FSA/HRA Claim Denied? What now?

Your employee files an FSA claim with SBA for reimbursement. We review the claim and deem the expense to be ineligible or their documentation lacking. We deny the claim and send them a letter telling them the reason their claim was denied. The employee disagrees with our assessment and believes their claim is valid. Can they appeal to have the claim reviewed? The answer is yes. And here is how the appeals process works.

An FSA/HRA must allow for appeals

Flexible Spending Accounts (FSA) and Health Reimbursement Arrangements (HRA) are required to offer an appeals process to participants whose claims have been denied as they are both subject to ERISA (Employee Retirement Income Security Act of 1974) rules and are governed by the Department of Labor (DOL). The law states that welfare plans covered under ERISA must establish and maintain “reasonable procedures governing the filing of benefit claims, notification of benefit determinations, and appeal of adverse benefit determinations.” 

At SBA, it’s our job to administer these plans both lawfully and with the kind of care and integrity that you would if you were processing your employee’s claims yourself. With that said, while SBA administers FSA and HRA plans, the employer is considered the legal administrator of FSAs and HRAs, and it is ultimately responsible for the plan’s compliance with ERISA claims procedure requirements. Spoiler alert: this means that, as you will read below, we just might ask you as the employer/legal administrator to join us in the appeals process.

The Road to an Appeal

When an employee submits an expense for reimbursement from their FSA or HRA the DOL requires that the claim must be decided within a “reasonable period” not later than 30 days after the claim is filed/submitted to the plan (with one 15-day extension for “matters beyond the control of the plan,” provided that the plan notifies the claimant before the end of the 30-day period). The 30-day clock starts ticking on the day the claim is filed/submitted/received even if the claim is incomplete.

If a claim is denied, then the plan must provide a written notification “calculated to be understood by the claimant” (i.e. easy to understand) and include the following items in that notice:

  • The specific reason for the denial of the claim
  • The legal reason for the denial of the claim
  • A description of any additional information or material needed from the claimant to meet the legal requirements of a fully-substantiated claim
  • A description of the plan’s review procedures, including applicable time limits, and
  • A statement of the claimants right to sue under ERISA following an “adverse benefit determination” (a denied claim)
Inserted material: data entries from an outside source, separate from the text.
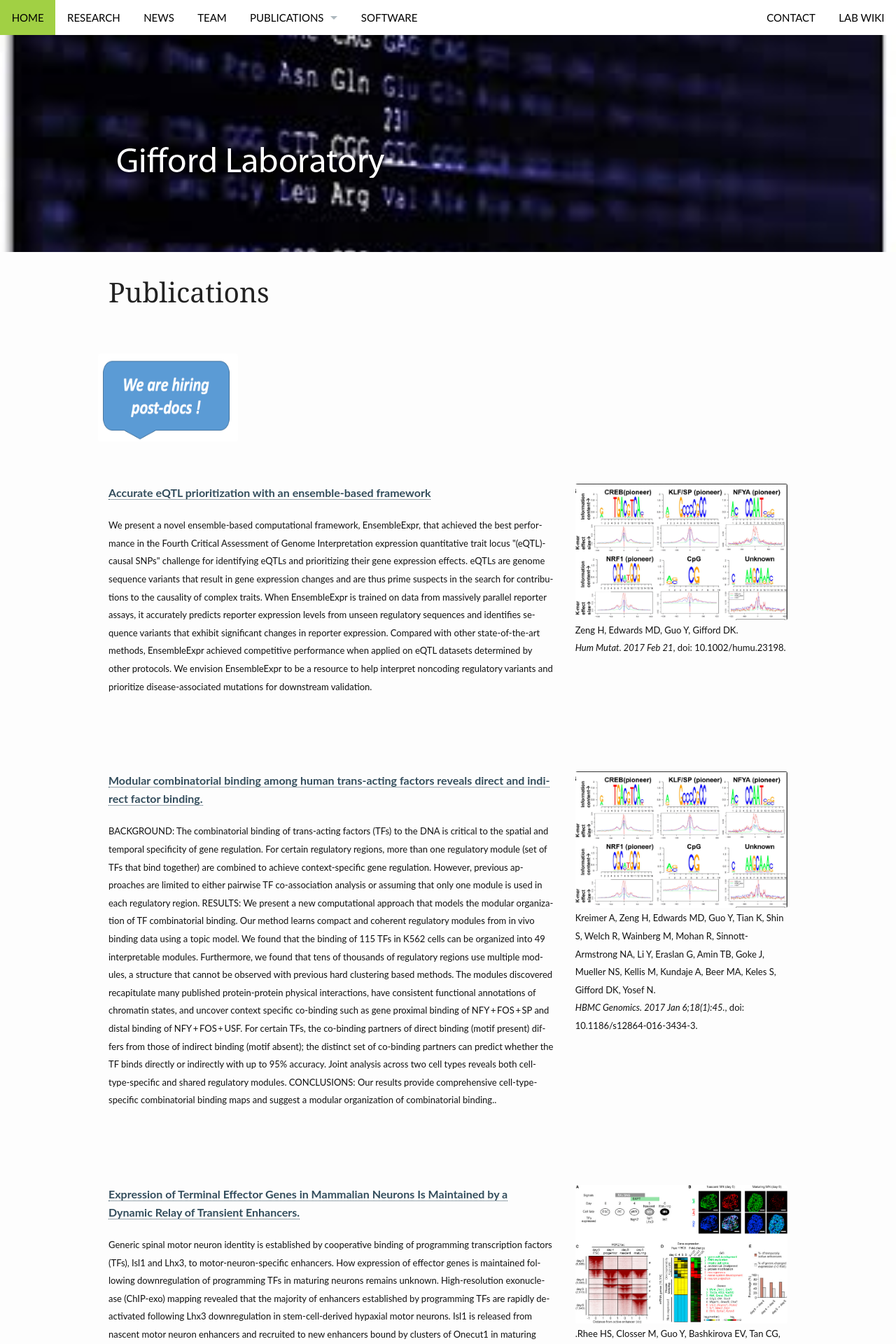
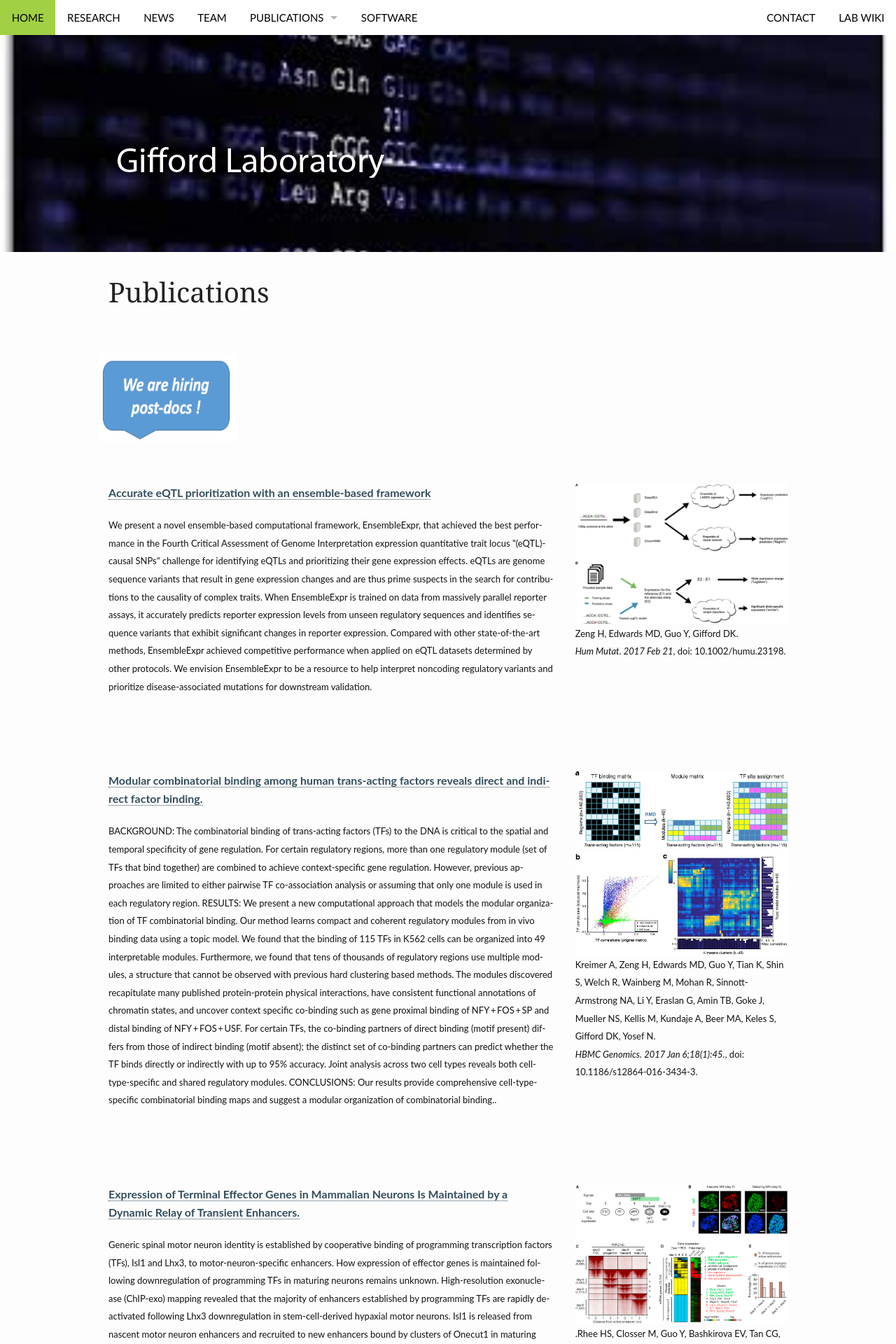
Before and after one commit to gifford-lab/gifford-lab.github.io, a Jekyll site: the page built from pages/publications.md, in a window 1280 px wide. Shown: the top 1920 px of the page at 70% size. Built offline with Jekyll 4.4.1, drawn with Linux system fonts in a browser that asks for light colours.

Commit message:
Added Guo 2016 Modular combinatorial binding 5/19/17

```diff
--- a/pages/publications.md
+++ b/pages/publications.md
@@ -19,7 +19,7 @@ permalink: "/publications/"
         <p><font size="2">We present a novel ensemble-based computational framework, EnsembleExpr, that achieved the best performance in the Fourth Critical Assessment of Genome Interpretation expression quantitative trait locus "(eQTL)-causal SNPs" challenge for identifying eQTLs and prioritizing their gene expression effects. eQTLs are genome sequence variants that result in gene expression changes and are thus prime suspects in the search for contributions to the causality of complex traits. When EnsembleExpr is trained on data from massively parallel reporter assays, it accurately predicts reporter expression levels from unseen regulatory sequences and identifies sequence variants that exhibit significant changes in reporter expression. Compared with other state-of-the-art methods, EnsembleExpr achieved competitive performance when applied on eQTL datasets determined by other protocols. We envision EnsembleExpr to be a resource to help interpret noncoding regulatory variants and prioritize disease-associated mutations for downstream validation.</font></p>
     </div><!-- /.medium-6.columns -->
     <div class="medium-4 columns b30">
-        <img src="{{ site.url }}/images/scm.png" alt="">
+        <img src="{{ site.url }}/images/Zeng-2017-Accurate-eQTL.png" alt="">
         <p> <font size="2">Zeng H, Edwards MD, Guo Y, Gifford DK.
         <br> <i>Hum Mutat. 2017 Feb 21</i>, doi:
 10.1002/humu.23198. </font></p>
@@ -41,7 +41,7 @@ CONCLUSIONS:
 Our results provide comprehensive cell-type-specific combinatorial binding maps and suggest a modular organization of combinatorial binding..</font></p>
     </div><!-- /.medium-6.columns -->
     <div class="medium-4 columns b30">
-        <img src="{{ site.url }}/images/scm.png" alt="">
+        <img src="{{ site.url }}/images/Guo-2016-Modular-combinatorial.jpg" alt="">
         <p> <font size="2">Kreimer A, Zeng H, Edwards MD, Guo Y, Tian K, Shin S, Welch R, Wainberg M, Mohan R, Sinnott-Armstrong NA, Li Y, Eraslan G, Amin TB, Goke J, Mueller NS, Kellis M, Kundaje A, Beer MA, Keles S, Gifford DK, Yosef N.
         <br> <i>HBMC Genomics. 2017 Jan 6;18(1):45.</i>, doi:
 10.1186/s12864-016-3434-3.</font></p>
```
Also changed, not shown: images/Guo-2016-Modular-combinatorial.jpg (added), images/Zeng-2017-Accurate-eQTL.png (added).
That last bullet can give an employer heartburn, but we are required to include it. Another reason having a compliance-first TPA reviewing claims is important.

Requirements for Appeals of Denied Claims

After an employee receives the denial letter, they must be given at least 180 days in which to appeal the denied claim. Once filed, the appealed claim must be decided in a “reasonable period” not later than 60 days after the appellate filing.

Per ERISA, a plan’s appeals procedures must:

  • Be reasonable
  • Provide for a review that does not defer to the initial determination and is conducted by a “named fiduciary” who is different from and not the subordinate of the individual making the initial determination (this could be you, employer)
  • Provide for the disclosure to the claimant of information and documents “relevant” to the appealed claim and
  • Allow the submission of written comments and documents by the claimant

Essentially what all of this means is that if the employer handles appeals of denied claims, as is often the case, you cannot simply “rubber-stamp” our initial decision in the initial determination of the denied claim. Rather, you must take into account any additional comments or documentation provided by the employee when making your decision.

What happens if the claim is denied on appeal?

If the appeal is adverse (denied again), a written notification of “adverse benefit determination on review” must be provided by the plan to the employee including the following information:

  • The reasons for the denial
  • The legal reason for the denial of the claim
  • A statement that the claimant may obtain relevant documents and information, and
  • A statement of the claimant’s right to sue.

An additional level of appeal is permitted, but the regulations impose significant limitations on such additional appeals.

If the employee has 180-days to appeal, how does it work if the plan year in which the claim was based is over before the appeal is filed?

Some FSAs and HRAs will wait to close their books for 180 days after a plan year ends (which includes the run-out period). This gives all participants a chance to submit an appeal for a denied claim during the plan year. But this leaves plan years open for a long period of time. At SBA, our FSA and HRA plans close the books shortly after the end of the plan’s run-out period. Then, if a claim is later appealed and approved for payment, the employer will simply pay the claim and make appropriate adjustments.  

Does it feel like a Sunday night Matlock episode, where the dutiful, dogged attorney sniffs out every thread of evidence so those who received an unfair verdict can receive another trial and then are found to be exonerated? Yep, alphabet soup administration is just like that…well, maybe not quite that exciting. 



Like it? Share it!